** WHAT IS REQUIRED **
Look through the records that follow. Copy every line containing the word "live".

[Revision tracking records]
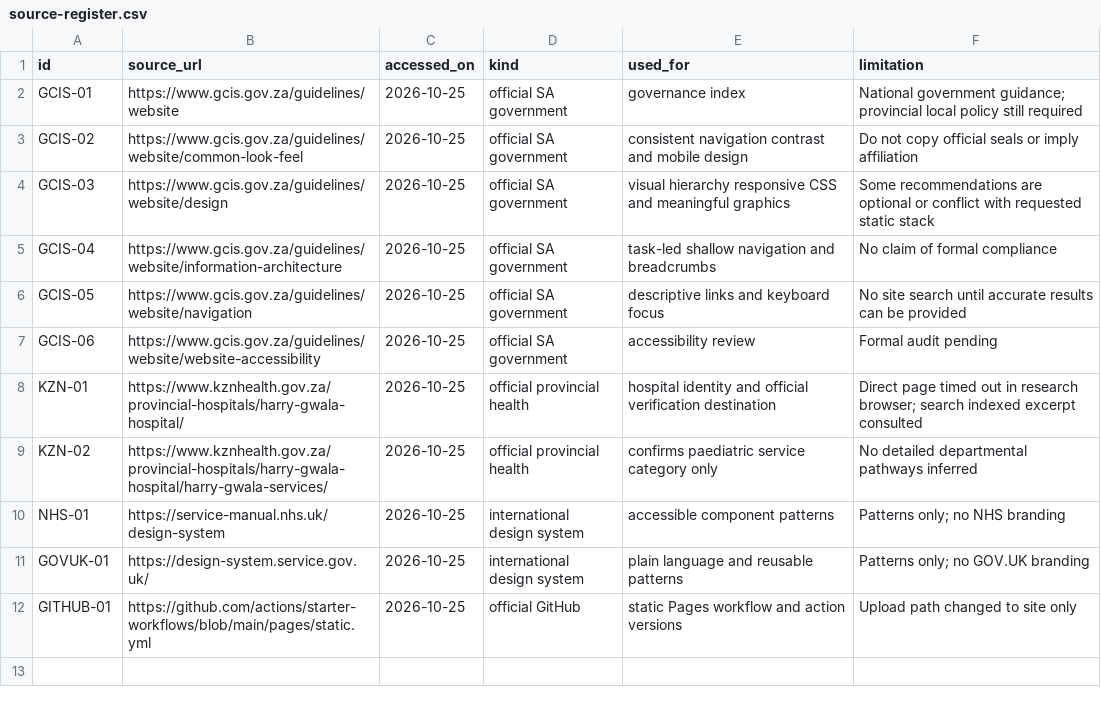
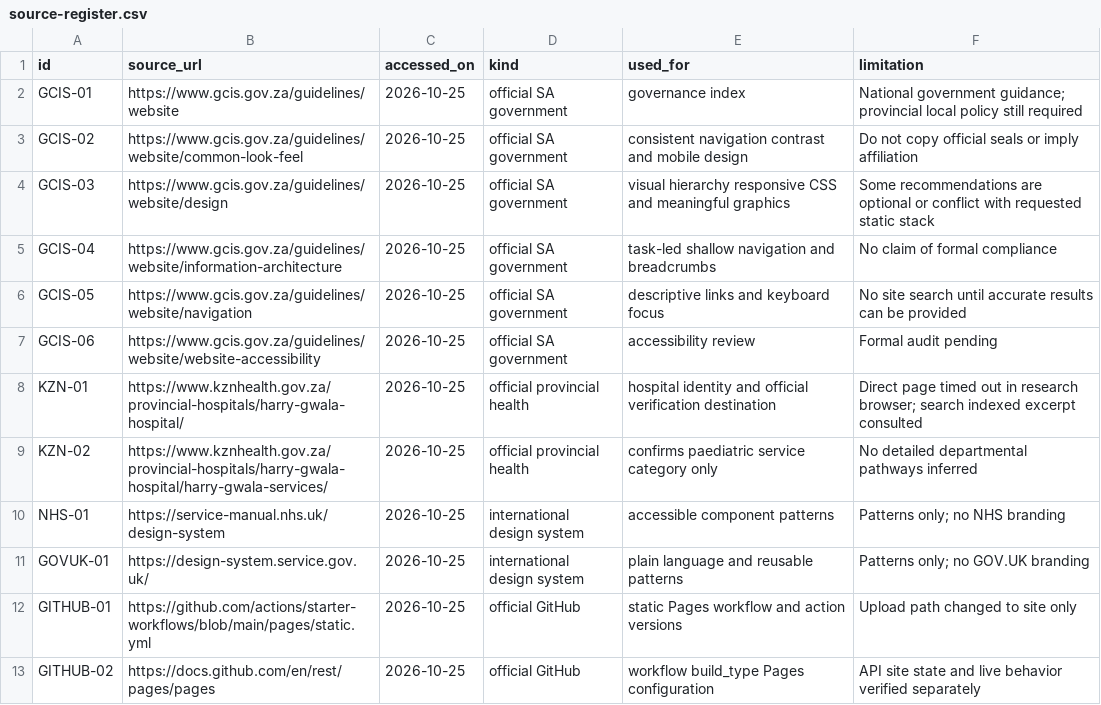
Before and after one commit to khedundigital/HGRH-departmental-websites, a CSV file: docs/government-intel/source-register.csv, drawn as a sheet; the diff names each change by its address in the sheet, - before the commit and + after, or states it on an @@ line.

Commit message:
Record Pages deployment and live verification

```diff
--- a/docs/government-intel/source-register.csv
+++ b/docs/government-intel/source-register.csv
+row 13: GITHUB-02 | https://docs.github.com/en/rest/pages/pages | 2026-10-25 | official GitHub | workflow build_type Pages configuration | API site state and live behavior verified separately
```
Also changed, not shown: 2 other files.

** OUTPUT FOR THIS TASK **
Record Pages deployment and live verification
+row 13: GITHUB-02 | https://docs.github.com/en/rest/pages/pages | 2026-10-25 | official GitHub | workflow build_type Pages configuration | API site state and live behavior verified separately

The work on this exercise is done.